While I didn't see this episode in question featured on Tyra Banks' talk show recently(thank goodness), I did find a clip and commetary regarding the themed What Is Good Hair? The woman who opined that her relaxed hair had a "white girl flow" was an ignoramus and I feel sorry of her ilk, because they're obviously grappling with coming to terms with loving and living for themselves and quite frankly, I don't want or desire to have a "white girl flow" thank you very much, and KUDOS to the loc'ed woman in pink! I also feel bad for and am amused by Black women who think wearing your hair loc'ed or natural doesn't translate to the corporate/working world successfully and that it's inappropriate. Many of the Black women I work with are loc'd and natural. Their hair is braided, puffed, worn in buns, and curly. The textures are different, the styles are well-maintained and we are glorious. My hair is hot. I take good care of it. It's clean, and I keep it neatly done in all its grand kinkiness. Natural hair is just as versatile as relaxed or weaved hair.

We need to figure out how to get over it and learn how to care for our natural hair (whether you choose to straigten it or not). At the end of the day, having "good hair" is the least of our worries as Black women. Please yourselves and stop trying to feed into the B.S. and flagrant smear campaign against us, telling us our beauty isn't universal, multi-faceted, and vast... straight and nappy. Give it up! Because if we don't start accepting who we are, the others are going to continue to dictate (successfully) how we should look, and they're going to continue to tack on prerequisites when describing Black beauty, telling you that you aren't bad looking for a "DARK girl" or "She's pretty for a BLACK girl"also, "I'd date a black woman if she looked like Halle, Alicia, or Beyonce" ... as well as my personal favorite (usually from my own),

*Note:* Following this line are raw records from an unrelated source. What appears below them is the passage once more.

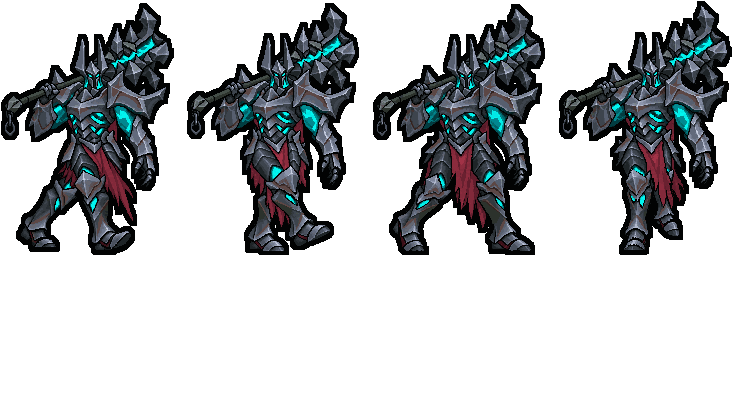
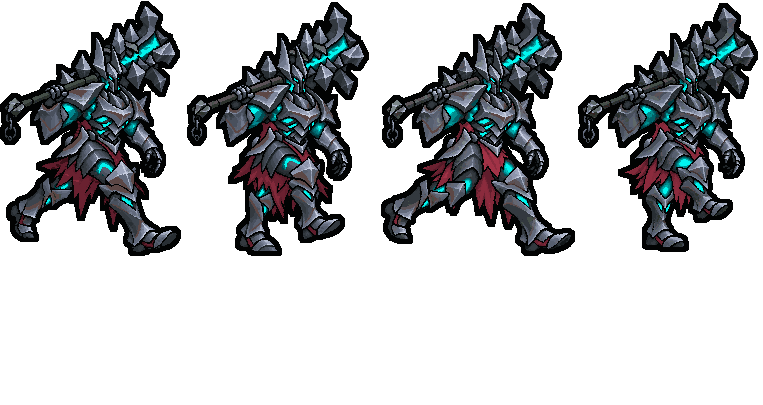
league_mordekaiser: the run turned 65 degrees (Codex's four phases, codex_run): tones matched to phase 2 (relum: 173 / 199 / 210 / 232 -> 197 / 199 / 205 / 196, the design 202), the upper bodies on one column and the torso over the pivot (RUN_DX)

Changed region(s): [[0.0, 0.0, 1.0, 0.6519]]

diff --git a/tools/art/rig_mordekaiser.py b/tools/art/rig_mordekaiser.py
@@ -11,7 +11,7 @@ canvases with the horn tips and the soles on the pack's lines, so they share the
   - one face (memory one-face-all-frames): the design's helm (HELM, the horns down to the chin) is pasted square for
     square over the pose's own wherever the pose shows it upright and uncovered (HELM_AT: its offset in the pose,
     found by matching); Q's raise and slam and the death keep Codex's (the helm between the raised arms, bowed, fallen);
-  - the run: Codex's four walking phases whole, the design's helm pasted at each step's bob;
+  - the run: Codex's four walking phases turned 65 degrees toward the image right (codex_run), tones matched;
   - the idle: the design breathing - the upper body rises over the legs, the row at the cut repeated in the gap;
   - W and the hit: the design recoloured (a teal pulse; a white flash) and moved as a whole.
 Sizes (the user's pick C: 110% and a thicker outline, Kassadin's way): league.dll draws him SIZE about his pivot, so
@@ -35,6 +35,8 @@ HERE = os.path.dirname(os.path.abspath(__file__))
 ROOT = os.path.dirname(os.path.dirname(HERE))
 sys.path.insert(0, os.path.join(ROOT, ".claude", "skills", "tfm2-hero-mod", "scripts"))
 import strips as G  # noqa: E402
+sys.path.insert(0, HERE)
+import design_varus as V  # noqa: E402
 
 SRC = os.path.join(ROOT, "assets", "source", "mordekaiser")
 FRONT = os.path.join(SRC, "hd", "front.png")
@@ -60,7 +62,8 @@ HELM_AT = {"attack-raise": (13, -10), "attack-strike": (22, 9), "e-grasp": (0, 0
 # ours); e-grasp keeps its pixels (the mace behind the helm, its helm the design's within a square)
 CLEAR = {"attack-raise", "attack-strike", "r-point"}
 CLEAR_PAD, CLEAR_ROWS = 5, 76     # hd squares round the helm, the design rows above which the clearing reaches
-WALK_DY = {1: 1, 2: 0, 3: 1, 4: -1}
+RUN = os.path.join(SRC, "codex_run")          # the 65-degree run (Codex, 2026-10-12: mordekaiser_run_poses.zip)
+RUN_DX = {1: -37, 2: -29, 3: -37, 4: -37}     # phase 2's upper body stood 8 squares left of the others'; all onto the pivot
 # poses Codex drew away from the design's place: the body (the mace on the ground aside) brought back over the pivot
 POSE_DX = {"dead-kneel": -95, "dead-lying": -58}   # the step's bob (the helm's offset in each walk phase)
 LEG_CUT = 165                     # design row: the idle's upper body rises above it
@@ -85,6 +88,10 @@ class Rig:
                 p = np.asarray(Image.open(os.path.join(POSES, f)).convert("RGBA"))
                 kind = "portrait" if p.shape[0] > p.shape[1] else "landscape"
                 self.poses[f[len("mordekaiser-"):-len("_1x.png")]] = (p, kind)
+        pal = np.unique(self.a[self.a[..., 3] > 0][:, :3], axis=0)
+        raw = {k: np.asarray(Image.open(os.path.join(RUN, f"mordekaiser-walk-{k}_1x.png")).convert("RGBA"))
+               for k in (1, 2, 3, 4)}
+        self.run = {k: (raw[k] if k == 2 else relum(raw[k], raw[2], pal)) for k in raw}
 
     def canvas(self):
         return np.zeros((CH, CW, 4), np.uint8)
@@ -143,15 +150,41 @@ class Rig:
         return can
 
     def walk(self, k):
-        """Codex's walking phase k whole (its upper body is the design's within a few squares; a cut at the belt
-        showed as a seam), the design's helm pasted at the step's bob."""
-        p, kind = self.poses[f"walk-{k}"]
+        """The run turned toward the image right (the user: 「走路的时候腿既然是那个方向 身体也要那个方向吧？」, picked
+        League's 65 degrees): Codex's phase k (codex_run), its tones matched to phase 2's (relum), moved by RUN_DX so
+        the four upper bodies stand on one column and the torso over the pivot."""
+        p = self.run[k]
         can = self.canvas()
-        ox, oy = self.origin(kind)
-        x0, y0 = PACK[kind]
-        self.put(can, p, p[..., 3] > 0, ox, oy)
-        self.put(can, self.a, self.helm, ox + x0, oy + y0 + WALK_DY[k])
+        ox, oy = self.origin("landscape")
+        self.put(can, p, p[..., 3] > 0, ox + RUN_DX[k], oy)
         return can
+
+
+def relum(p, ref, pal):
+    """p's colours moved to ref's tones: every colour's place among p's lightnesses (its median quantile) mapped to
+    the lightness at that quantile of ref, then the palette colour nearest in Lab to that lightness with the colour's
+    own hue (teal stays teal). The four run phases came 173 / 199 / 210 / 232 bright (the design 202)."""
+    op, ro = p[..., 3] > 0, ref[..., 3] > 0
+    lab = V.srgb2lab(p[op][:, :3].astype(float))
+    rl = np.sort(V.srgb2lab(ref[ro][:, :3].astype(float))[:, 0])
+    plab = V.srgb2lab(pal.astype(float))
+    order = np.argsort(lab[:, 0], kind="stable")
+    q = np.empty(len(lab))
+    q[order] = (np.arange(len(lab)) + 0.5) / len(lab)
+    out = p.copy()
+    px = out[op]
+    keys = [tuple(c) for c in p[op][:, :3]]
+    groups = {}
+    for i, key in enumerate(keys):
+        groups.setdefault(key, []).append(i)
+    for key, idx in groups.items():
+        idx = np.array(idx)
+        target = rl[min(len(rl) - 1, int(np.median(q[idx]) * len(rl)))]
+        c = lab[idx[0]]
+        d = (plab[:, 0] - target) ** 2 + (plab[:, 1] - c[1]) ** 2 + (plab[:, 2] - c[2]) ** 2
+        px[idx, :3] = pal[d.argmin()]
+    out[op] = px
+    return out
 
 
 SPECK = 12                        # loose pieces smaller than this (8-connected) are dropped

diff --git a/assets/source/mordekaiser/codex_run/HANDOFF.md b/assets/source/mordekaiser/codex_run/HANDOFF.md
@@ -1,0 +1,6 @@
+# 铁男跑步姿势交接
+本次仅生成4个跑步相位，未生成附件中的技能姿势。使用内置 imagegen，完整实际提示词见 prompts/。原始生成图片保存在 raw/，未修改。
+
+四张都为1536×1024透明PNG，附384×256的_1x版本及循环GIF。按原画布固定4×4块多数色读回，映射到附件48色色板；没有按包围盒缩放。仅整体平移到脚底第252行。透明度仅0/255，脚底线以下透明。
+
+造型沿用附件铁男设计，胸甲、头盔和双腿均向画面右边转。第三帧首次生成未交换前后腿，已弃用并重新生成。四张是姿势美术，尚未导入游戏验证。65°为视觉近似，头盔和上半身并非逐像素相同，锤子和盔甲细节仍有生成差异；不能声称达到附件逐格复制头盔的严格要求。循环预览仅用于看动作，150ms为预览速度，不是游戏原动画时长。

"Your hair is so cute! Even though it's natural, it's not all nappy and matted. It looks soooo cute!"

and foolishness of the like. My older sister, who has a relaxer, has always kept her beautifully coiffed hair short. And it suits her wonderfully! I couldn't imagine it any other way. In the past, she has heard some backhanded comments from other Black women, who aren't confident enough to wear there hair short, so they made stupid remarks about sporting short or closely cropped hair. If you want to wear your hair a specific way, do it without apology or explanation because at the end of the day, when European and White-American women are bleaching the hell out of their hair, they aren't giving a DAMN What WE or their folks think, they're solely doing what pleases THEM and theirs. Just let it GO ladies!

*Smoking woman painting by Sandra Knuyt